#### [To do]
From the entries below, list each line with "primaryTextColor".

#### [Excerpted records]
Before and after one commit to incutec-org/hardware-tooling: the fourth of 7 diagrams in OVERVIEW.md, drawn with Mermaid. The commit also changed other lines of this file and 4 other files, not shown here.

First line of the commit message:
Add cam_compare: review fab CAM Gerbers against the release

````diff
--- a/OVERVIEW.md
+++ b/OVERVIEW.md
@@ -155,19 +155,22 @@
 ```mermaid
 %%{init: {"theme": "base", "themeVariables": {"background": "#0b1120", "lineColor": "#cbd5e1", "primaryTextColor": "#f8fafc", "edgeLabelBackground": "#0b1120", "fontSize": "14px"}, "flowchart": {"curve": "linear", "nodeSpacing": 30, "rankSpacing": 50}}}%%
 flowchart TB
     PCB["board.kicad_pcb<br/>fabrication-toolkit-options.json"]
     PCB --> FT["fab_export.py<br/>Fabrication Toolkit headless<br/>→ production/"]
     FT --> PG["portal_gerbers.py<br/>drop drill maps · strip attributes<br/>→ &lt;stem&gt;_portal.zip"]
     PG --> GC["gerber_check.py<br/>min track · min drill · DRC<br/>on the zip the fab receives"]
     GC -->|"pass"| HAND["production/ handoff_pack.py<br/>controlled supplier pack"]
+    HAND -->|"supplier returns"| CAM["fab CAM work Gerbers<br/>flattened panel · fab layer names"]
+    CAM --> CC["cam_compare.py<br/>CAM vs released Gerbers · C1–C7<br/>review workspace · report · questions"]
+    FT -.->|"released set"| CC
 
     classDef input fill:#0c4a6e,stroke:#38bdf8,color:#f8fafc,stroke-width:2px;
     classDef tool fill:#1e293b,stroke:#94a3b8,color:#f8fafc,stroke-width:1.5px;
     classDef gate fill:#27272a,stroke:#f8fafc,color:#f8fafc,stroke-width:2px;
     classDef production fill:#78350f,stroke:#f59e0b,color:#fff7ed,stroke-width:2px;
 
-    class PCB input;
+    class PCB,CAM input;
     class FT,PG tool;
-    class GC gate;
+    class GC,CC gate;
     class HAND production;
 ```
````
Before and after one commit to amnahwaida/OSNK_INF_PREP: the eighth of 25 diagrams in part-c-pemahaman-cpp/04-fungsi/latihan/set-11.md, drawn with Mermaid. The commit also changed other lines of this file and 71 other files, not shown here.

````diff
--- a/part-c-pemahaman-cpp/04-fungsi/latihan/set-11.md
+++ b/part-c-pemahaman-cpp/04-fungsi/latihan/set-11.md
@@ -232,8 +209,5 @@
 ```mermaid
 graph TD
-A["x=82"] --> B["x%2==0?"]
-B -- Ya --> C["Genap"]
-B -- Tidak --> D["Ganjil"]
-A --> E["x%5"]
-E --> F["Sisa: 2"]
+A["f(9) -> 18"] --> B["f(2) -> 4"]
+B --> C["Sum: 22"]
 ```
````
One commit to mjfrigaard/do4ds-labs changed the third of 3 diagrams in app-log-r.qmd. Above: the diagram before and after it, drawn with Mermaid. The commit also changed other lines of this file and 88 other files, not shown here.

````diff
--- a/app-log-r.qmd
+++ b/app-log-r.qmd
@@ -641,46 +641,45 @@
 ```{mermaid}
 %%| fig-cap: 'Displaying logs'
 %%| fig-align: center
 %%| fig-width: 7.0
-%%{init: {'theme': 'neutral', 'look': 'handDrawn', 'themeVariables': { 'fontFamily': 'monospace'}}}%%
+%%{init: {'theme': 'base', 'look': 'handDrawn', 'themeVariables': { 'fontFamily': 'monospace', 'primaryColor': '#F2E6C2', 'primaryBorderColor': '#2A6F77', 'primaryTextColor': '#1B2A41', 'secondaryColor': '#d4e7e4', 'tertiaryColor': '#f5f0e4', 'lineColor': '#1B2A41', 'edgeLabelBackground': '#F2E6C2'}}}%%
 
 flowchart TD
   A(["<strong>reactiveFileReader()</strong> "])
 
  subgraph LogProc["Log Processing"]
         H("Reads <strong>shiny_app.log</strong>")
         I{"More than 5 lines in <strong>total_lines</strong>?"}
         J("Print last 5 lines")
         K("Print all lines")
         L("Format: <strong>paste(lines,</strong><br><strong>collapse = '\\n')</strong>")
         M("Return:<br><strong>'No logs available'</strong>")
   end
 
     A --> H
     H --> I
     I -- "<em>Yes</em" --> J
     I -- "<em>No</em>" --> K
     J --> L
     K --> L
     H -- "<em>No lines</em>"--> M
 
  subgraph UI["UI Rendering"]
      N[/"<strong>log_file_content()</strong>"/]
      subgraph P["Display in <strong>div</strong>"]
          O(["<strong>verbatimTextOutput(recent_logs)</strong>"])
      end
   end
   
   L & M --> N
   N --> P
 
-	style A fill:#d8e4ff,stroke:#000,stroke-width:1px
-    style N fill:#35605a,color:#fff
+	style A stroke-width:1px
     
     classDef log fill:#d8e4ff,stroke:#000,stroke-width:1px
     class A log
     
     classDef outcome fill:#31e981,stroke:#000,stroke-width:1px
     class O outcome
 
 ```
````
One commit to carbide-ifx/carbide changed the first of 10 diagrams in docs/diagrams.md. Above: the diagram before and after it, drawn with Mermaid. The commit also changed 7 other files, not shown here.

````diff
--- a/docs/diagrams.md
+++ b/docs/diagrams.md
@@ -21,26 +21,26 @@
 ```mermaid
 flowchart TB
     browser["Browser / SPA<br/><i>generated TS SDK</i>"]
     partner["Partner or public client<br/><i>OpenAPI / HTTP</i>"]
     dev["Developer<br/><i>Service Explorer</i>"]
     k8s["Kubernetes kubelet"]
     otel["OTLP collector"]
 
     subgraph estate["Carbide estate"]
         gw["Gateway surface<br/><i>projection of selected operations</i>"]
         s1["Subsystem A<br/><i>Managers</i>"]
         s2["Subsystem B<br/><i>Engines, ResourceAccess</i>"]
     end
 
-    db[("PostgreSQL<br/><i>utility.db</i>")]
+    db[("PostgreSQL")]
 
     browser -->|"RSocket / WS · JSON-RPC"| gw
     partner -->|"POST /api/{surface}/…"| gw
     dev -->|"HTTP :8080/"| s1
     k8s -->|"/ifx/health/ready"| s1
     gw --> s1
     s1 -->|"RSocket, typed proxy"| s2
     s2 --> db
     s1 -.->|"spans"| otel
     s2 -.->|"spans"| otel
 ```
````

#### [Solution to this task]
 %%{init: {"theme": "base", "themeVariables": {"background": "#0b1120", "lineColor": "#cbd5e1", "primaryTextColor": "#f8fafc", "edgeLabelBackground": "#0b1120", "fontSize": "14px"}, "flowchart": {"curve": "linear", "nodeSpacing": 30, "rankSpacing": 50}}}%%
+%%{init: {'theme': 'base', 'look': 'handDrawn', 'themeVariables': { 'fontFamily': 'monospace', 'primaryColor': '#F2E6C2', 'primaryBorderColor': '#2A6F77', 'primaryTextColor': '#1B2A41', 'secondaryColor': '#d4e7e4', 'tertiaryColor': '#f5f0e4', 'lineColor': '#1B2A41', 'edgeLabelBackground': '#F2E6C2'}}}%%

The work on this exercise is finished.